(Available data)

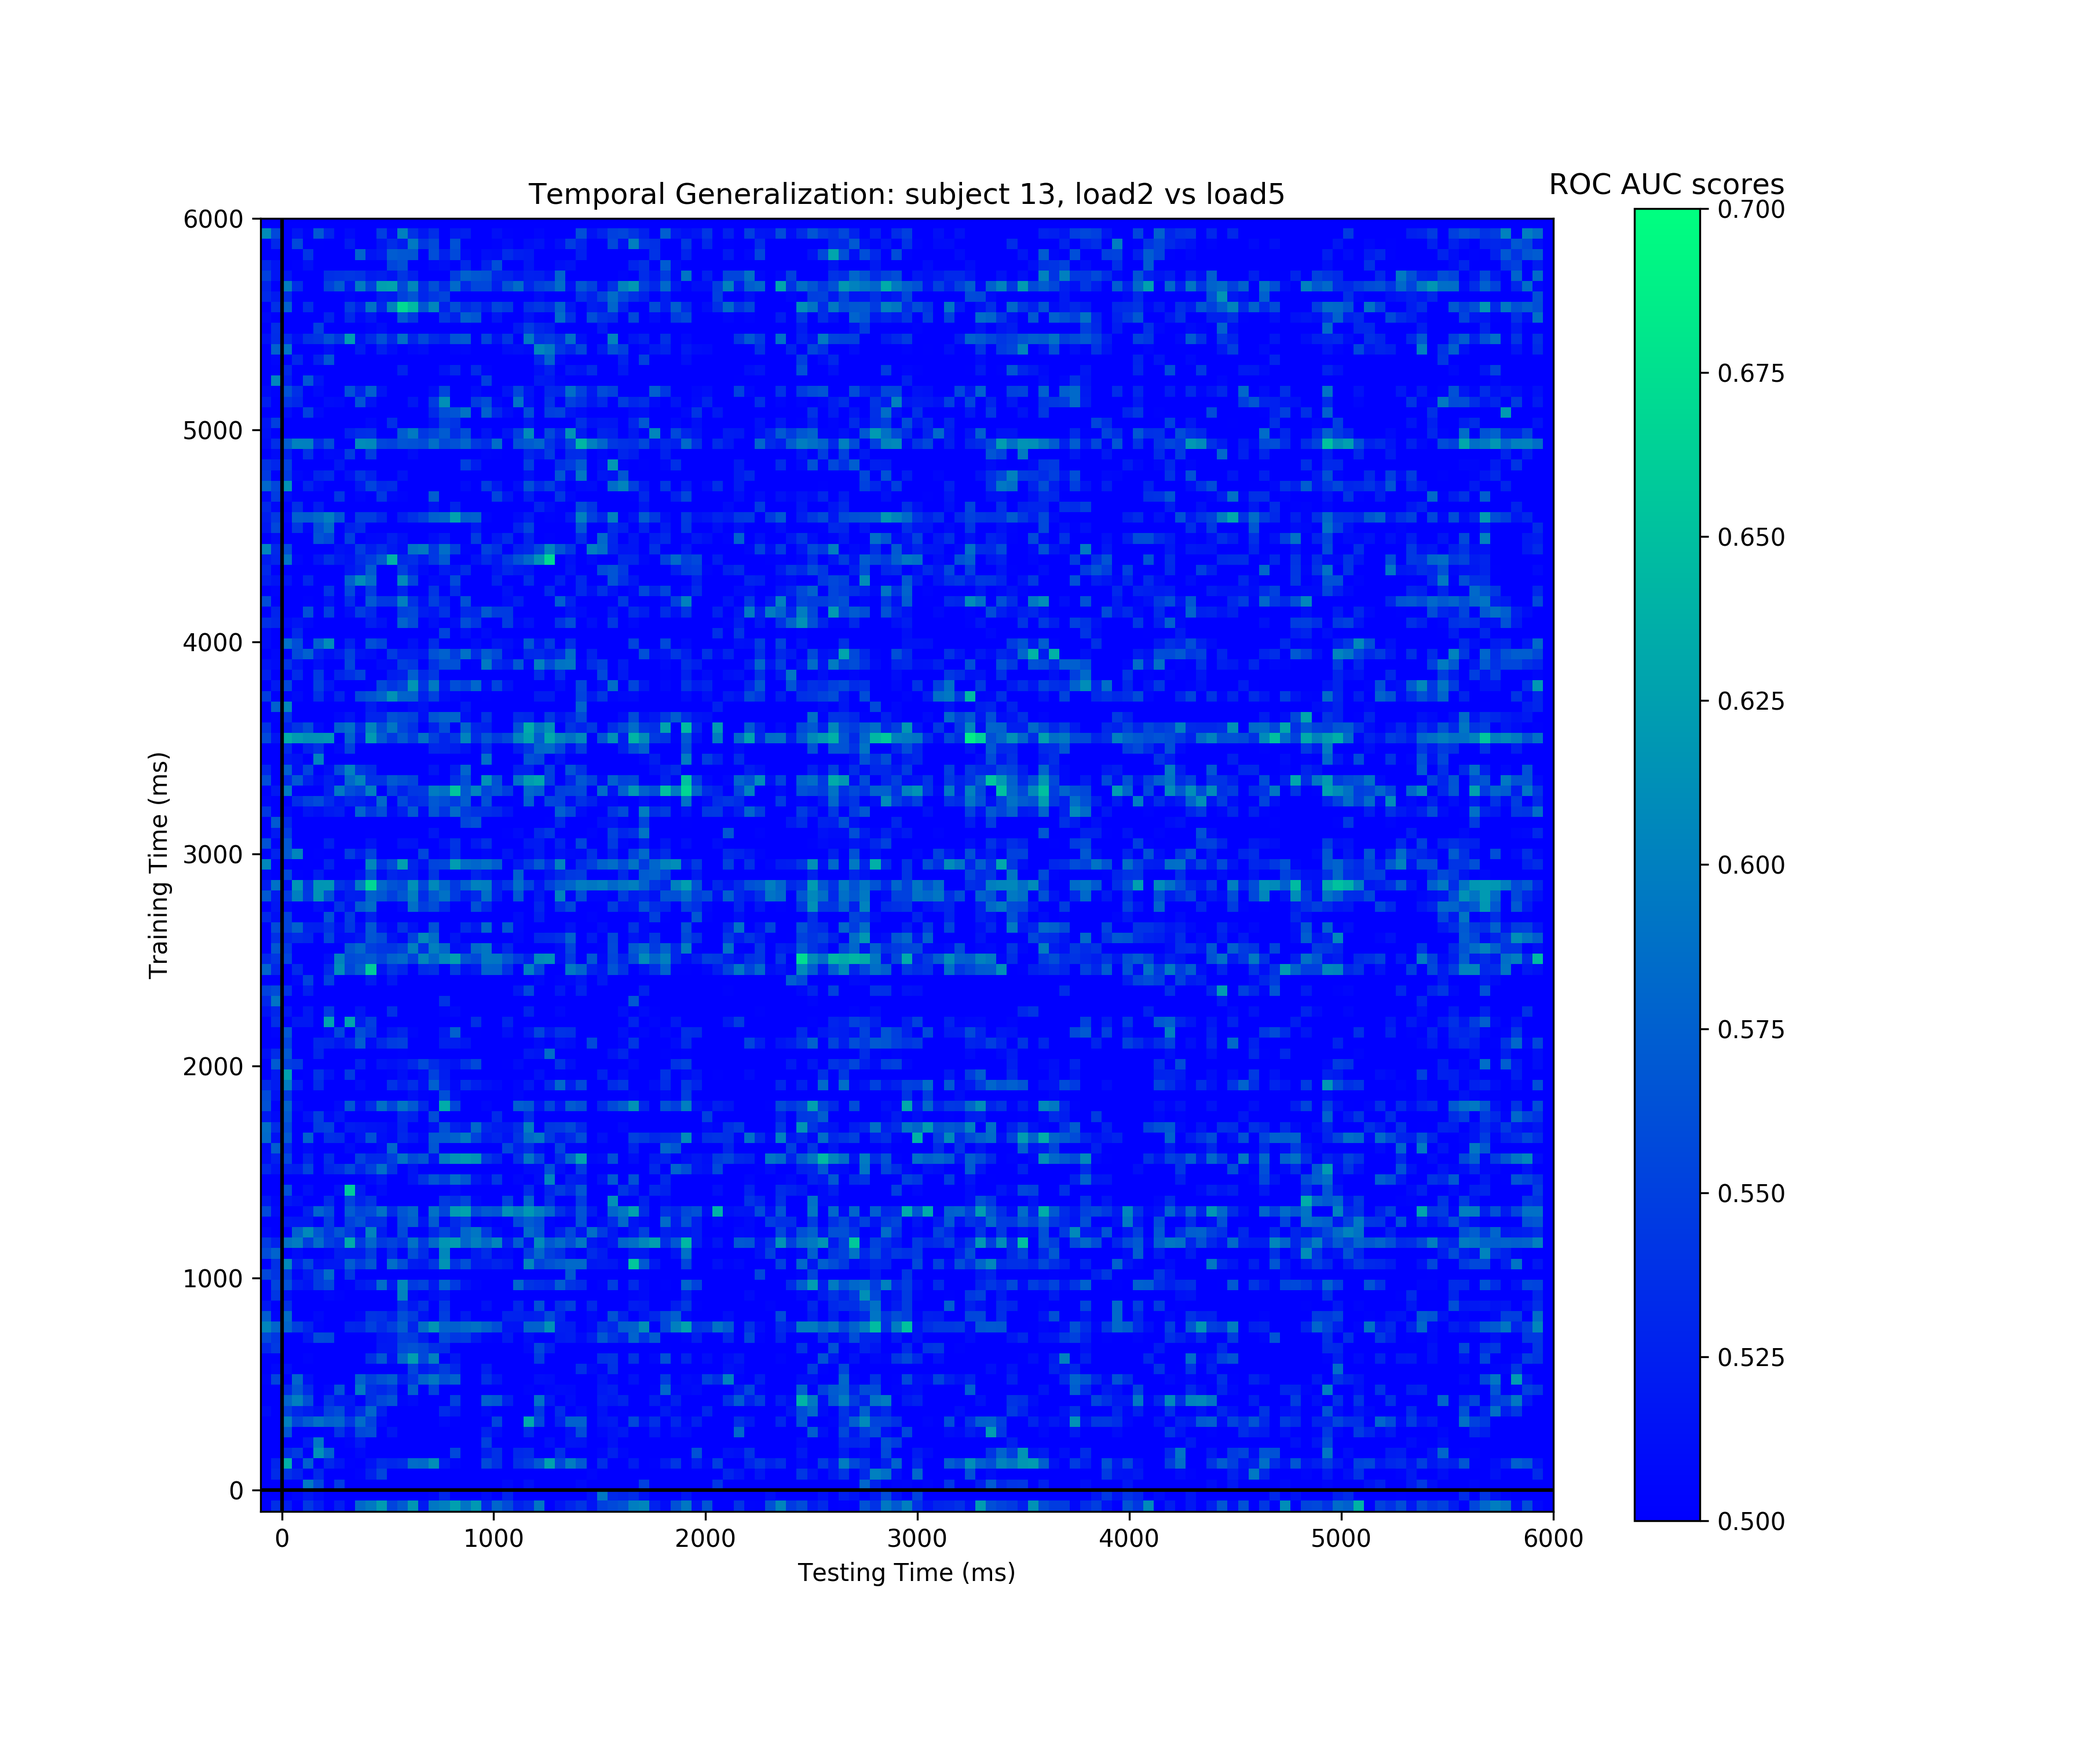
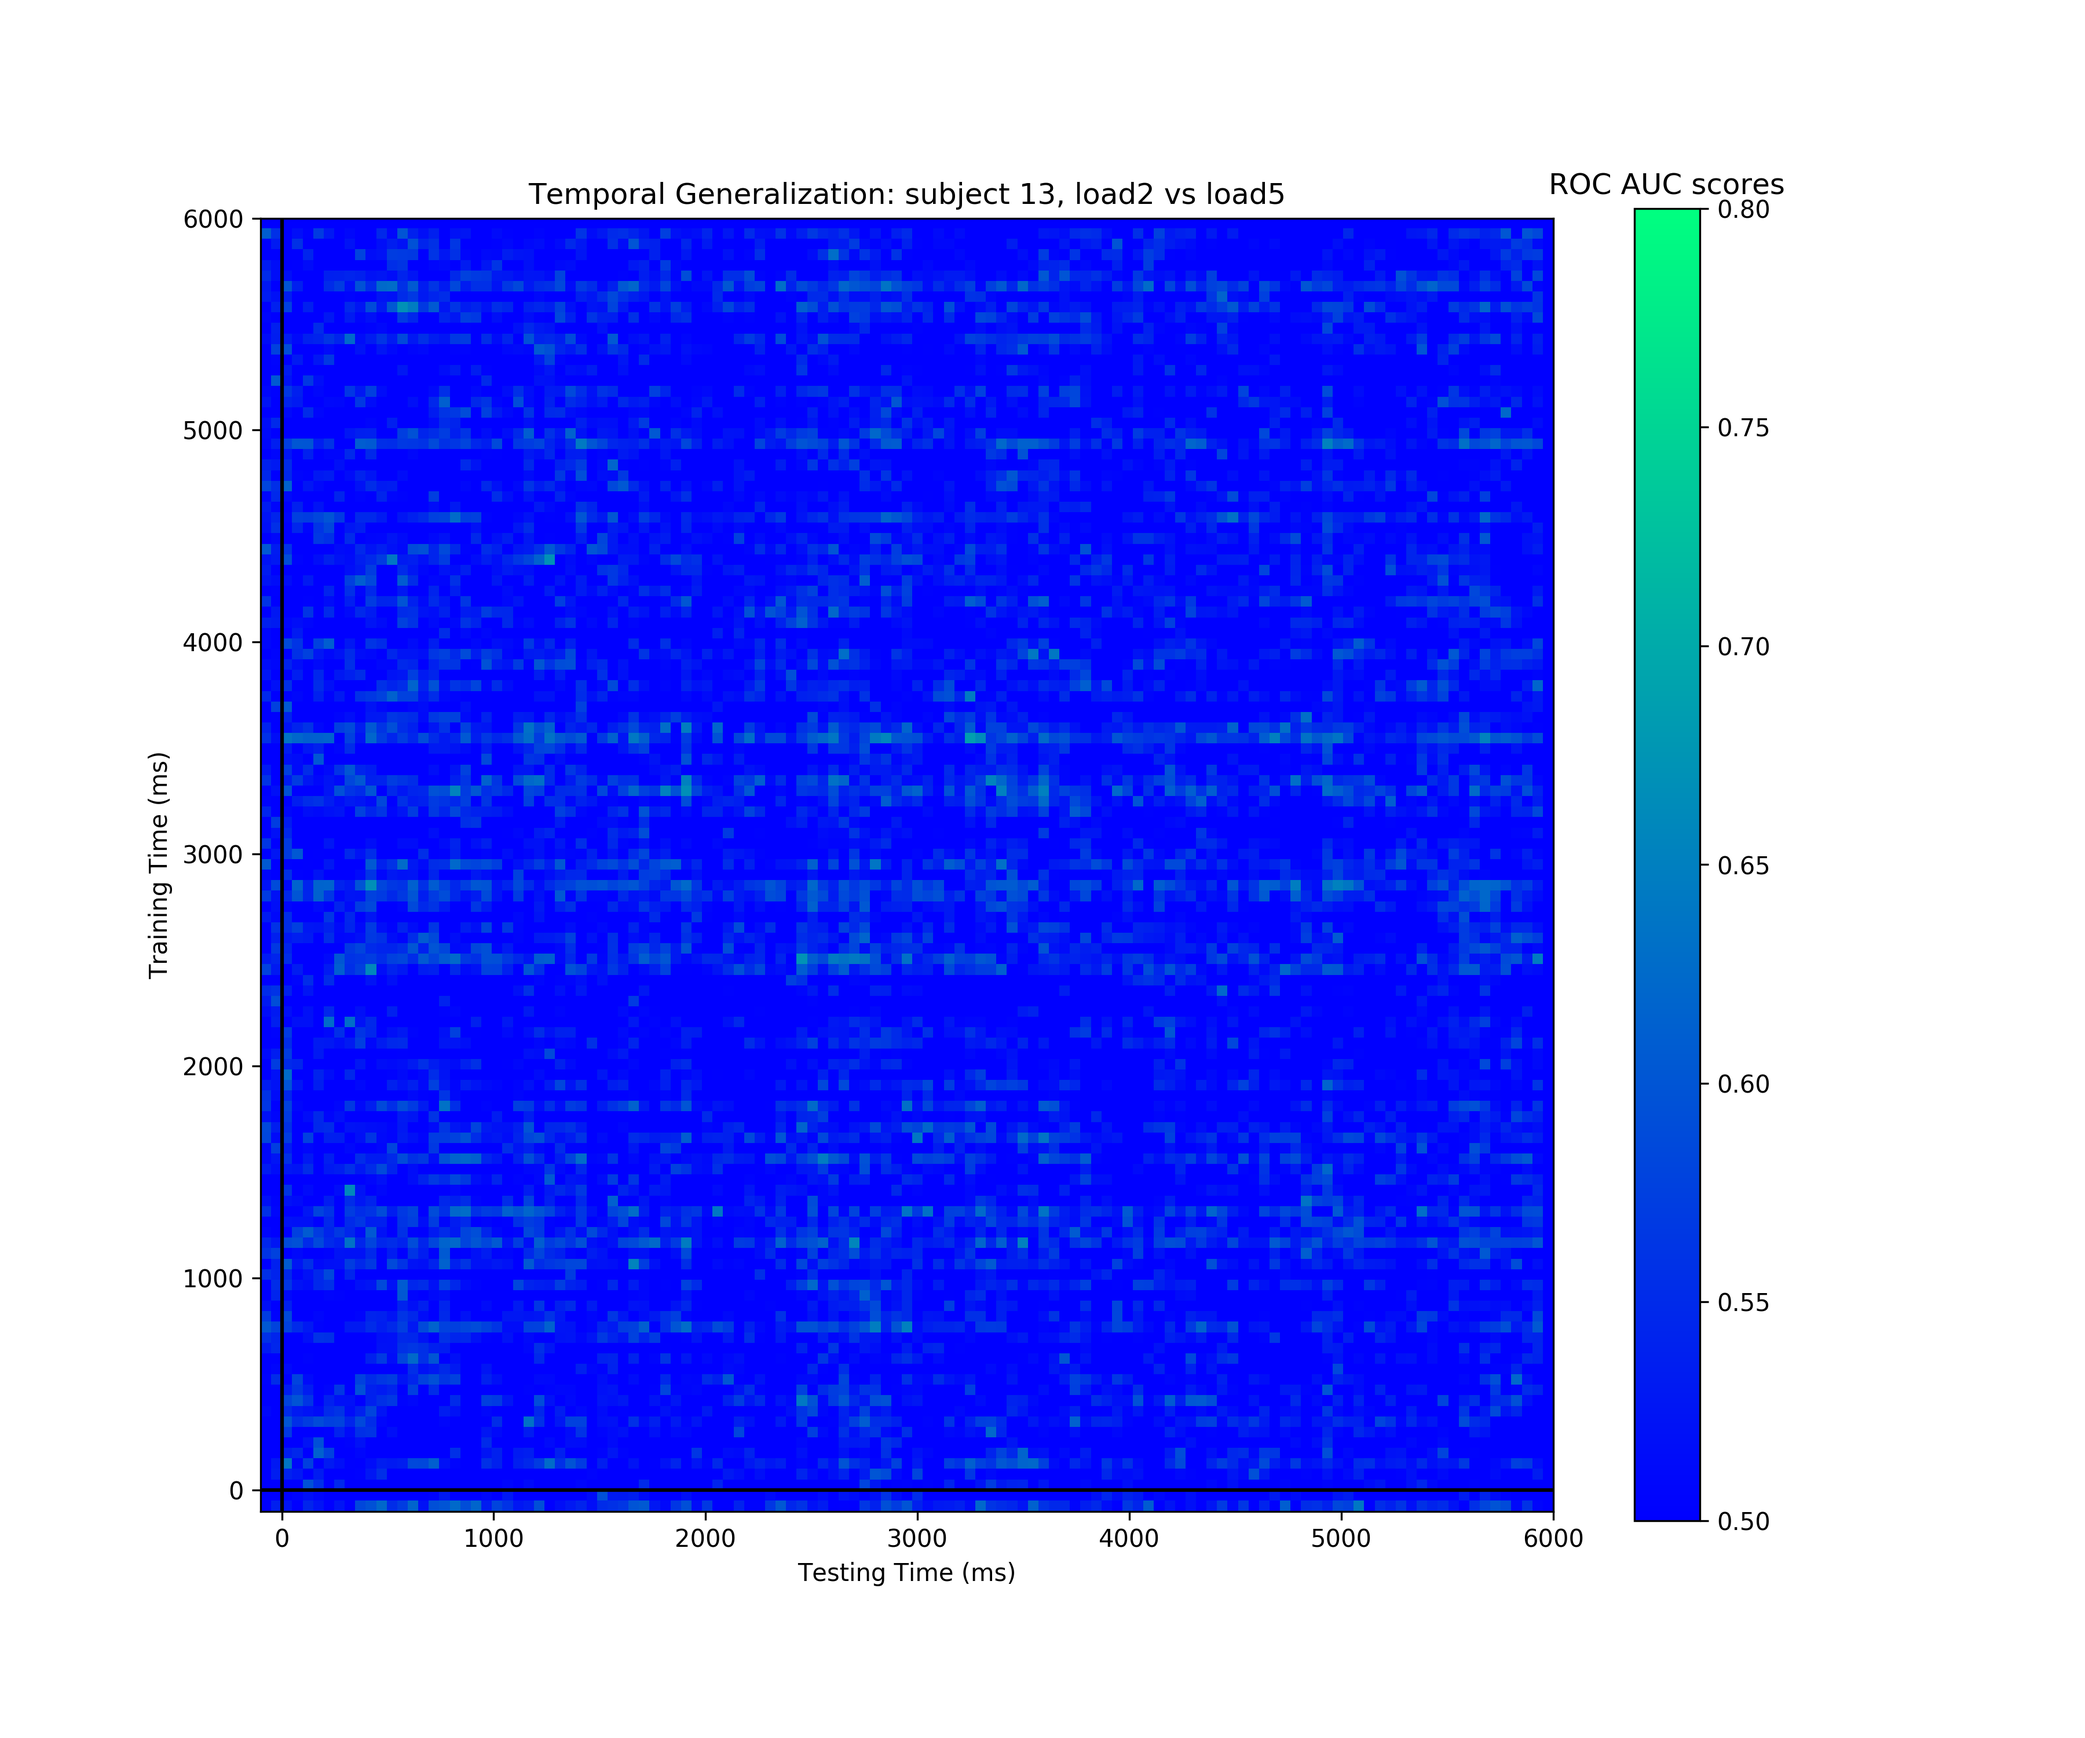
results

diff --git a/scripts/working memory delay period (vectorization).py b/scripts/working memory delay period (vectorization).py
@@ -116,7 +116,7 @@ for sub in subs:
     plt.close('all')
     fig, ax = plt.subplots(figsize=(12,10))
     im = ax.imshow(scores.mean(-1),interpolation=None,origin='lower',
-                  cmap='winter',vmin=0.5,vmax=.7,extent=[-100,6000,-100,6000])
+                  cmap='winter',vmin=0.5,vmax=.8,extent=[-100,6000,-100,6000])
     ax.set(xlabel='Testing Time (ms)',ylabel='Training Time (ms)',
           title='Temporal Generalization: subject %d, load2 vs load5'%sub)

(End Available data)

Work item
Output every entry exactly, leaving out pictures.

Exercise solution
results

diff --git a/scripts/working memory delay period (vectorization).py b/scripts/working memory delay period (vectorization).py
@@ -116,7 +116,7 @@ for sub in subs:
     plt.close('all')
     fig, ax = plt.subplots(figsize=(12,10))
     im = ax.imshow(scores.mean(-1),interpolation=None,origin='lower',
-                  cmap='winter',vmin=0.5,vmax=.7,extent=[-100,6000,-100,6000])
+                  cmap='winter',vmin=0.5,vmax=.8,extent=[-100,6000,-100,6000])
     ax.set(xlabel='Testing Time (ms)',ylabel='Training Time (ms)',
           title='Temporal Generalization: subject %d, load2 vs load5'%sub)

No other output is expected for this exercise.